━━━ WORKING DATA
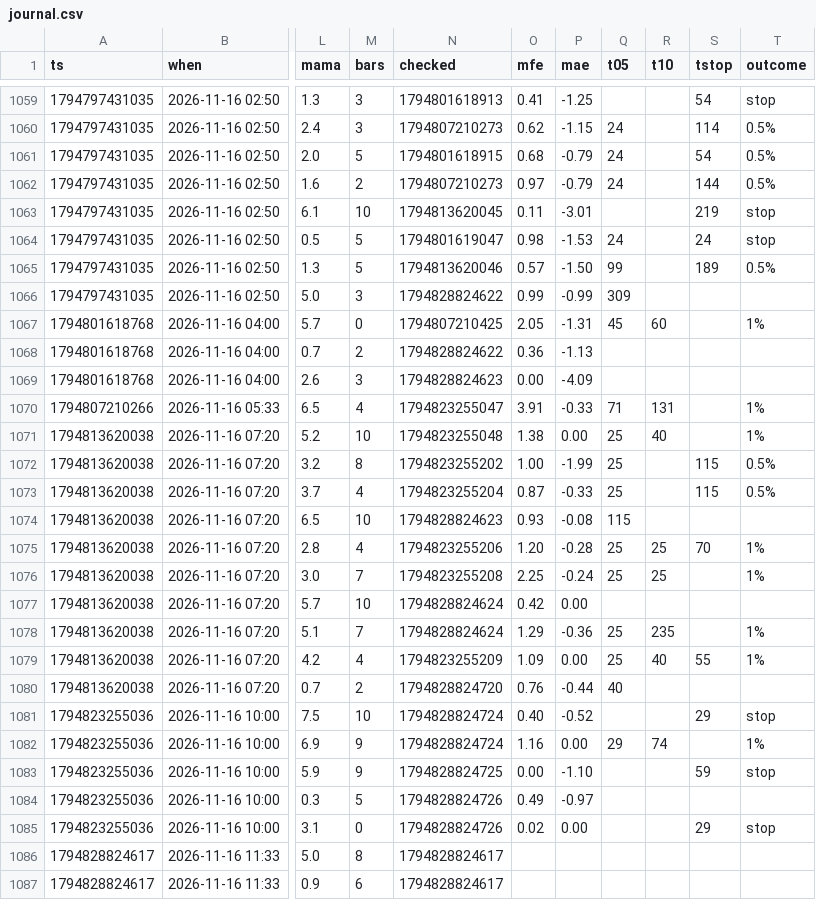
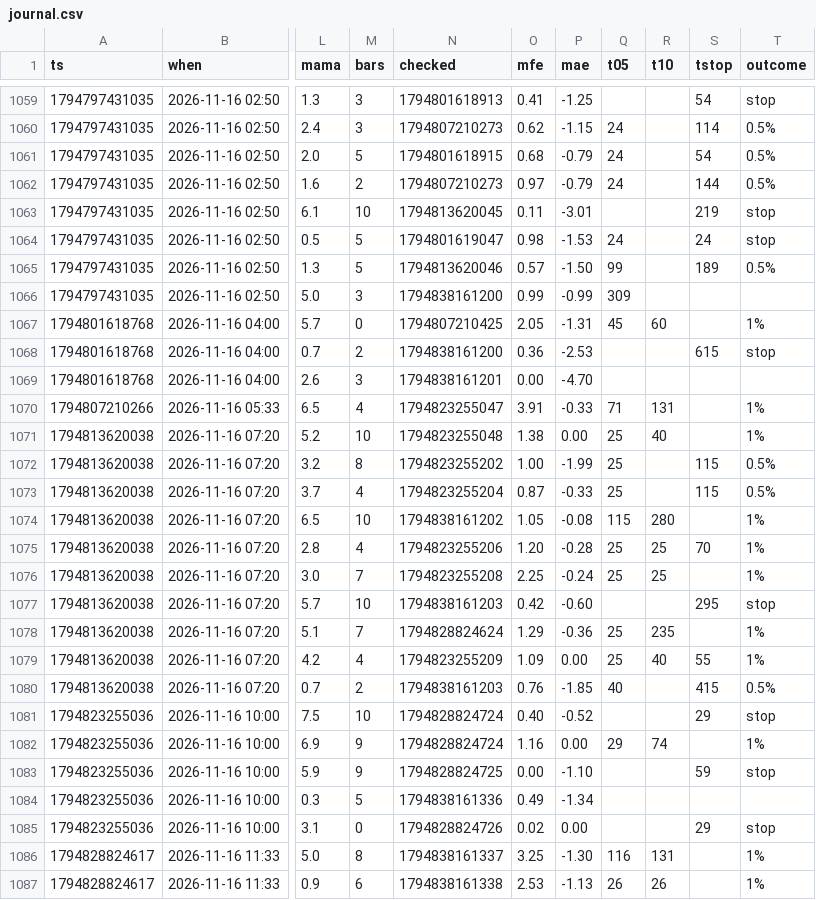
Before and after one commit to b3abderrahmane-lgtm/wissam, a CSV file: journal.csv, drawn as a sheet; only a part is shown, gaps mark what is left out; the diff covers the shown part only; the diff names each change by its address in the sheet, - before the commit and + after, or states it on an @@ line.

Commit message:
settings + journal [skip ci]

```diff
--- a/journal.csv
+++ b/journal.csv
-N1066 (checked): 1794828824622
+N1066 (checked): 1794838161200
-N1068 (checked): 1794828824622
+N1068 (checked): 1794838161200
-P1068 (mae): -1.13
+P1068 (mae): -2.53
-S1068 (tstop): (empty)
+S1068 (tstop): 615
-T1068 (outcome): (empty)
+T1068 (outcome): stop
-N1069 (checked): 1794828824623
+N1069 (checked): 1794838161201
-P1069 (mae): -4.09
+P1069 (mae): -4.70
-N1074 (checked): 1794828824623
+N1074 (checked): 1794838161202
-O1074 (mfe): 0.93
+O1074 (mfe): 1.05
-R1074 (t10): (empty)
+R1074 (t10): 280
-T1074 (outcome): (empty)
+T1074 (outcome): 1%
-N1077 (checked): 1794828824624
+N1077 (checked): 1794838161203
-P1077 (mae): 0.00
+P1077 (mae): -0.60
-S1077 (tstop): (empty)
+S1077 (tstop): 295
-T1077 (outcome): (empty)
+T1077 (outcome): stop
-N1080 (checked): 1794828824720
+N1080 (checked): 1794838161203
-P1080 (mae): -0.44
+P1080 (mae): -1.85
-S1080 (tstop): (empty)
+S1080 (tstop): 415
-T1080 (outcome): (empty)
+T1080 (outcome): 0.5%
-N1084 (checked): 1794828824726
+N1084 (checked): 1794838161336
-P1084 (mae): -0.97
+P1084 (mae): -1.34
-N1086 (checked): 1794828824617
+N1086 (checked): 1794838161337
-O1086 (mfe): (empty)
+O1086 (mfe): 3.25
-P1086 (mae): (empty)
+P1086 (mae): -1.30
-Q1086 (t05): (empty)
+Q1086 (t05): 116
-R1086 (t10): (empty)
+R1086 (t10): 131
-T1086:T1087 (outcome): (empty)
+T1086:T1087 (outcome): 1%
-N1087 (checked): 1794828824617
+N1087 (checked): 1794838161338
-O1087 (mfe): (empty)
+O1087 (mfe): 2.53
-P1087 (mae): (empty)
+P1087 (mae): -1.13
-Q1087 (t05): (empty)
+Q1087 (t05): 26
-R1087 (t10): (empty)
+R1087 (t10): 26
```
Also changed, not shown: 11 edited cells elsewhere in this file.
━━━━━━
━━━ WORKING DATA
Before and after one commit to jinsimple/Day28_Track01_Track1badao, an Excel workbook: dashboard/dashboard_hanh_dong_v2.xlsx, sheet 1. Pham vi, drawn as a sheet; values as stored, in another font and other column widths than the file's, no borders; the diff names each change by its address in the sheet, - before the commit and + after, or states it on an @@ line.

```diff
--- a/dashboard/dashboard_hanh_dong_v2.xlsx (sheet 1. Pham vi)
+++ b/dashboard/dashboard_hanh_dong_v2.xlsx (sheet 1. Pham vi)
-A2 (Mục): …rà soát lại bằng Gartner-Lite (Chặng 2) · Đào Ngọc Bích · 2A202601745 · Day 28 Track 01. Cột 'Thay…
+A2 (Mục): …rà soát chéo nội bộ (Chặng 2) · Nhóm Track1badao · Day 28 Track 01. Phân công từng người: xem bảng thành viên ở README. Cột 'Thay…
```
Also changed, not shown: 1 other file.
━━━━━━
> _REQUIRED ACTION_
Using the data above, reproduce exactly the lines from the line that contains "Before and after one commit to b3abderrahmane-lgtm/wissam, a" through the line that contains "Also changed, not shown: 11", including both.

> _ANSWER FOR THE TASK_
Before and after one commit to b3abderrahmane-lgtm/wissam, a CSV file: journal.csv, drawn as a sheet; only a part is shown, gaps mark what is left out; the diff covers the shown part only; the diff names each change by its address in the sheet, - before the commit and + after, or states it on an @@ line.

Commit message:
settings + journal [skip ci]

```diff
--- a/journal.csv
+++ b/journal.csv
-N1066 (checked): 1794828824622
+N1066 (checked): 1794838161200
-N1068 (checked): 1794828824622
+N1068 (checked): 1794838161200
-P1068 (mae): -1.13
+P1068 (mae): -2.53
-S1068 (tstop): (empty)
+S1068 (tstop): 615
-T1068 (outcome): (empty)
+T1068 (outcome): stop
-N1069 (checked): 1794828824623
+N1069 (checked): 1794838161201
-P1069 (mae): -4.09
+P1069 (mae): -4.70
-N1074 (checked): 1794828824623
+N1074 (checked): 1794838161202
-O1074 (mfe): 0.93
+O1074 (mfe): 1.05
-R1074 (t10): (empty)
+R1074 (t10): 280
-T1074 (outcome): (empty)
+T1074 (outcome): 1%
-N1077 (checked): 1794828824624
+N1077 (checked): 1794838161203
-P1077 (mae): 0.00
+P1077 (mae): -0.60
-S1077 (tstop): (empty)
+S1077 (tstop): 295
-T1077 (outcome): (empty)
+T1077 (outcome): stop
-N1080 (checked): 1794828824720
+N1080 (checked): 1794838161203
-P1080 (mae): -0.44
+P1080 (mae): -1.85
-S1080 (tstop): (empty)
+S1080 (tstop): 415
-T1080 (outcome): (empty)
+T1080 (outcome): 0.5%
-N1084 (checked): 1794828824726
+N1084 (checked): 1794838161336
-P1084 (mae): -0.97
+P1084 (mae): -1.34
-N1086 (checked): 1794828824617
+N1086 (checked): 1794838161337
-O1086 (mfe): (empty)
+O1086 (mfe): 3.25
-P1086 (mae): (empty)
+P1086 (mae): -1.30
-Q1086 (t05): (empty)
+Q1086 (t05): 116
-R1086 (t10): (empty)
+R1086 (t10): 131
-T1086:T1087 (outcome): (empty)
+T1086:T1087 (outcome): 1%
-N1087 (checked): 1794828824617
+N1087 (checked): 1794838161338
-O1087 (mfe): (empty)
+O1087 (mfe): 2.53
-P1087 (mae): (empty)
+P1087 (mae): -1.13
-Q1087 (t05): (empty)
+Q1087 (t05): 26
-R1087 (t10): (empty)
+R1087 (t10): 26
```
Also changed, not shown: 11 edited cells elsewhere in this file.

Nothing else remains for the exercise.